Skills to be tested
- Discuss the pH scale
- Point out the neat things about the pH scale.
- Tell the origin and the logic of of using the pH scale.
- Apply the same strategy for representing other types of quantities such as
pKa, pKb, pKw.
The pH scale
From the simple definition of pH being the negative log of the
H+ ion concentration, [H+],
pH = - log [H+]
you already know the following:
This scale is convenient to use, because it converts some odd expressions
such as 1.23x10-4 into a single number of 3.91.
This scale covers a very large range of [H+], from 0.1 to
10-14. When [H+] is high, we usually do not use
the pH value, but simply the [H+].
For example, when [H+] = 1.0, pH = 0. Because we seldom say
the pH is 0, and that is why you consider pH = 0 such an odd expression.
A pH = -0.30 is equivalent to a [H+] of 2.0 M. Negative pH
values are only for academic exercises. Using the concentrations directly
conveys a better sense than the pH scales.
The pH scale expands the division between zero and 1 in a linear scale
or a compact scale into a large scale for comparison purpose.
In mathematics, you learned that there are infinit values between 0 and 1,
or between 0 and 0.1, or between 0 and 0.01 or between 0 and any small
value. Using a log scale certainly converts infinite small quantities
into infinite large quantities.
The non-linearity of the pH scale in terms of [H+] is easily
illustrated by looking at the corresponding values for pH between
0.1 and 0.9 as follows:
|pH =||0.1||0.2 ||0.3 ||0.4 ||0.5 ||0.6 ||0.7 ||0.8 ||0.9
|[H+] = ||0.79 ||0.63 ||0.50 ||0.40 ||0.32 ||0.25 ||0.20 ||0.16 ||0.13
Because the negative log of [H+] is used in the pH scale, the
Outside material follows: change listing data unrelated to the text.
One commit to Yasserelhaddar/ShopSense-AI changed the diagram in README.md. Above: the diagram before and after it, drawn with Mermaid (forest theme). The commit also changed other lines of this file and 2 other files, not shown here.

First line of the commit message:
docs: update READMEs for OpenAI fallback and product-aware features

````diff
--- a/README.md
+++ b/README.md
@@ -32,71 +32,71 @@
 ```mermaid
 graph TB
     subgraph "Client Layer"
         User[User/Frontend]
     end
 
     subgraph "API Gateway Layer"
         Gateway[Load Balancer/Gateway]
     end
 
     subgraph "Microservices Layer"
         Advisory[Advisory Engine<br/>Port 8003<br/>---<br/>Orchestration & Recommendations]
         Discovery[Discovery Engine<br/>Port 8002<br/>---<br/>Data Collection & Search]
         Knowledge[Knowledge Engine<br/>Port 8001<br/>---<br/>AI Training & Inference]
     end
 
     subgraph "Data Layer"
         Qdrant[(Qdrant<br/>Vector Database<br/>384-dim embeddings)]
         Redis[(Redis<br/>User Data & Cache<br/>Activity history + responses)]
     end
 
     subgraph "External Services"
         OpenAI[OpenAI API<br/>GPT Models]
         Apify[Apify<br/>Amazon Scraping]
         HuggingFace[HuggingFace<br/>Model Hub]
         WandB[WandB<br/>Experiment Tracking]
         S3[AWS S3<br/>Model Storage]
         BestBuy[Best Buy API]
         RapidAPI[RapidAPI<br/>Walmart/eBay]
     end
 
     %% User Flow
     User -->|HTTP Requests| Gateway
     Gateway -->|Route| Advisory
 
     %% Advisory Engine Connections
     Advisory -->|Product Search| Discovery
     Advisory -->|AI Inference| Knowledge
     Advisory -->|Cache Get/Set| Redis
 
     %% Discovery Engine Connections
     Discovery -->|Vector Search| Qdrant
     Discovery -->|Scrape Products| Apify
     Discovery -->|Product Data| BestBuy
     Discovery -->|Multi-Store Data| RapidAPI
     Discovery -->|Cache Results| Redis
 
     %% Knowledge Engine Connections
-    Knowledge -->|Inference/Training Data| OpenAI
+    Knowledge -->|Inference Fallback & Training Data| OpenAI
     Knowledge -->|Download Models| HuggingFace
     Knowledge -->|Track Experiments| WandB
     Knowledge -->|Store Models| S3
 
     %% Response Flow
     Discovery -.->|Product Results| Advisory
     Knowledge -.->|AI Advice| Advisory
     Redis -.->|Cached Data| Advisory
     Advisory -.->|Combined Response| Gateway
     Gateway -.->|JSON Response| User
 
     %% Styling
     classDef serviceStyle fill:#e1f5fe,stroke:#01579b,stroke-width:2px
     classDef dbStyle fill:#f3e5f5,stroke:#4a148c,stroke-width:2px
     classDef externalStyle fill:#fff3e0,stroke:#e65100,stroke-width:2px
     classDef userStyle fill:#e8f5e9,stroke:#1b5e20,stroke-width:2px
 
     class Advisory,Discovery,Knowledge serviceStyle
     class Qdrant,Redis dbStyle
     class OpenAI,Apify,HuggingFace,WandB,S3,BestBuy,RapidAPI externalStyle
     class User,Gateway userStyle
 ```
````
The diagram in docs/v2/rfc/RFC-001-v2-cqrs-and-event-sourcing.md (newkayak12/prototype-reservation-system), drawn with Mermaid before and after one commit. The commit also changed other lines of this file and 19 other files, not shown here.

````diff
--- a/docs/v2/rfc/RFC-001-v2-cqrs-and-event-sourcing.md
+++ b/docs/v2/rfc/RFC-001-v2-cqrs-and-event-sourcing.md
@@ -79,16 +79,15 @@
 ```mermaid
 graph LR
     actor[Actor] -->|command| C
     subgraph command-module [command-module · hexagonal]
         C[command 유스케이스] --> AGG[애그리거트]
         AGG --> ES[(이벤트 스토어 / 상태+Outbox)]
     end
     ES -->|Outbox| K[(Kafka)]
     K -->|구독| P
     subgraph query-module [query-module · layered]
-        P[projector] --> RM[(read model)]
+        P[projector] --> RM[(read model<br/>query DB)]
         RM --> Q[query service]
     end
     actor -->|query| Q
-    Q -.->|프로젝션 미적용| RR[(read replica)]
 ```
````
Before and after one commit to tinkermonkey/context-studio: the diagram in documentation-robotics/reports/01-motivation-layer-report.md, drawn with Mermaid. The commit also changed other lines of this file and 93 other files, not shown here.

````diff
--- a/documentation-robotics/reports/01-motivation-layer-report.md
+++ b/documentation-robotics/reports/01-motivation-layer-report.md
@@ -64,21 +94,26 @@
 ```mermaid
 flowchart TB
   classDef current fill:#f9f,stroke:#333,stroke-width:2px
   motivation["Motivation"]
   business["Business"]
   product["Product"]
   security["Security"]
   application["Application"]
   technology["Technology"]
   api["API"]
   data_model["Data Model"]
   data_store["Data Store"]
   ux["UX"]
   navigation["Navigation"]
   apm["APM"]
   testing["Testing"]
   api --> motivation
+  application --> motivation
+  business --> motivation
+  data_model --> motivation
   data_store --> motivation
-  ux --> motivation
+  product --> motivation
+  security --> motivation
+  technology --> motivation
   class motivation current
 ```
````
pH scale usually have positive values. Furthermore, the larger the pH,
the smaller the [H+].
Other Interesting Facts about the pH Scale
According to the Oxford Dictionary, the pH scale was originally introduced by
the Danish biochemist S.P.L. Sorensen in 1909 using the symbol pH.
Other symbols such as pH have been used in the past. The
letter p is derived from the German word potenz meaning
power or exponent of, in this case, 10.
You may argue that what have we learned by looking into historical origin
of the term? Well, the origin of concept is interesting in that we sometimes
need to develop concepts ourselves. A concept or tool becomes important
if many people find it convenient and elegant.
The reality is that many chemists have used the pH scale and the p scales
for many other quantities that they often take it for granted, without
realizing the logic behind their usages. For example, we have used the
pKa, pKb, pKw,
notations by analogy to the pH notations with out asking a question.
Now that you know the pH is an exponent, the following relationship is
[H+] = 10-pH
Confidence Building Questions